Warrior woman loses the battle
Starring: Shailene Woodley, Theo James, Kate Winslet, Naomi Watts and Miles Teller. Directed by Robert Schwentke. Written by Akiva Goldsman and Brian Duffield. Action, sci-fi. 1h 59min. M for violence. Now showing at Reading and Event cinemas.
With so few female- led action films around, and having been pleasantly surprised by the first film in the series, I looked forward to Insurgent, part 2 of the Divergent trilogy.
Sadly – because it’s always sad when potential is squandered – this sophomore effort is more slump than pump, and does not match the first.
The story picks up with Tris ( Woodley), her brother Caleb (Ansel Elgort), lover Four (Theo James), and spiky Peter (Miles Teller) hiding out in Amity, the section of their factioned off society where peace, love and harmony reigns.
Four, tired of the battle and hiding some embarrassing secrets, is happy to lie low.
But Tris is itching to strike back at the brainy Erudite faction and its power- mad leader, Jeanine (Kate Winslet), whom she blames for the death of her mother, and whom she is determined to kill at any cost.
Always close to the boil, Tris’s barely contained temper puts her at odds with gentle- natured Amity, and soon the four are forced to leave.
But not before Jeanine attacks Amity in her hunt for Divergents, social outliers she despises, but who can open a box left by the Founders that contains a secret message.
Peter, ever the brat, dobs in Tris and her boys rather than go on the run with them, and the trio have to bust out of Amity.

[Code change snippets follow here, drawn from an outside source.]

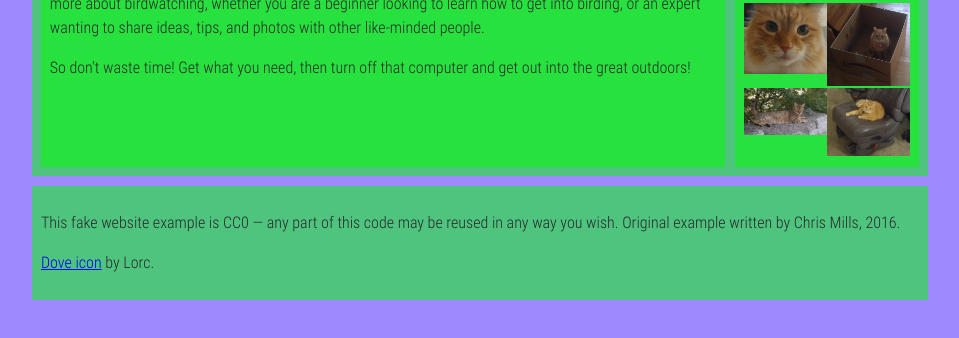
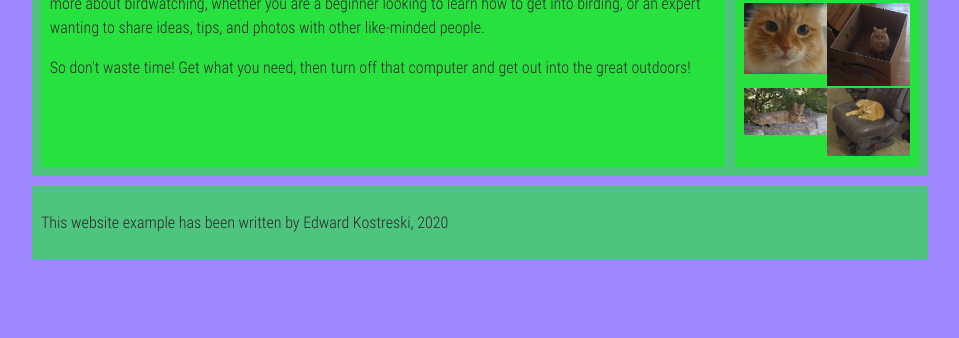
Before and after one commit to eddiekoski/eddiekoski.github.io, a plain HTML site: page lab_3/index.html in a window 1280 px wide. Shown: the part 330-668 px from the top of the page, without its empty margins (160-1119 px from the left). Drawn offline with Linux system fonts and the light colour scheme; a web font is replaced by a local one.

Commit message:
step 6
Step 6
footer

```diff
--- a/lab_3/index.html
+++ b/lab_3/index.html
@@ -87,14 +87,9 @@
 
     <footer>
       <p>
-        This fake website example is CC0 — any part of this code may be reused
-        in any way you wish. Original example written by Chris Mills, 2016.
+        This website example has been written by Edward Kostreski, 2020
       </p>
 
-      <p>
-        <a href="http://game-icons.net/lorc/originals/dove.html">Dove icon</a>
-        by Lorc.
-      </p>
     </footer>
   </body>
 </html>
```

Along the way they’re attacked by the Factionless, a wild band of misfits and taken to their leader, Evelyn (Naomi Watts).
The trio forge a tentative, if volatile, alliance with her to bring down Jeanine and reveal the ancient secret that will decide the future of all the factions.
Devoid of all subtlety, Insurgent often feels like a story told by teenagers about why everyone over 25 is just plain wrong.
That naivete serves to make the moments of moral dubiousness in the film all the more startling.
There’s no shying away from viciousness, violence and straightup murdering of folks here. And it’s often done with no clear purpose.
The worst aspect of Insurgent, however, is that it hinges on a mythical, mystical, messagebearing chotchka, left behind by some mythical, mystical Founders.
I’m sure this idea plays better in the original books, but in cin- ema if you’re resorting to plot devices that are actually, you know, devices, you’re really scraping the bottom of the ideas barrel.
It’s a pity, because Insurgent’s post-apocalyptic Chicago is stunning and its cast is strong.
Not even sturdy performances from the reliable Woodley, or Oscar-tinted Teller, Winslet and Watts, clearly enjoying her role as the prickly pirate queen, can bring the world to life or salvage this muddled, awkward film.
Bomb: Shailene Woodley is the underground warrior Tris in the disappointing Insurgent, based on the young adult novels by Veronica Roth.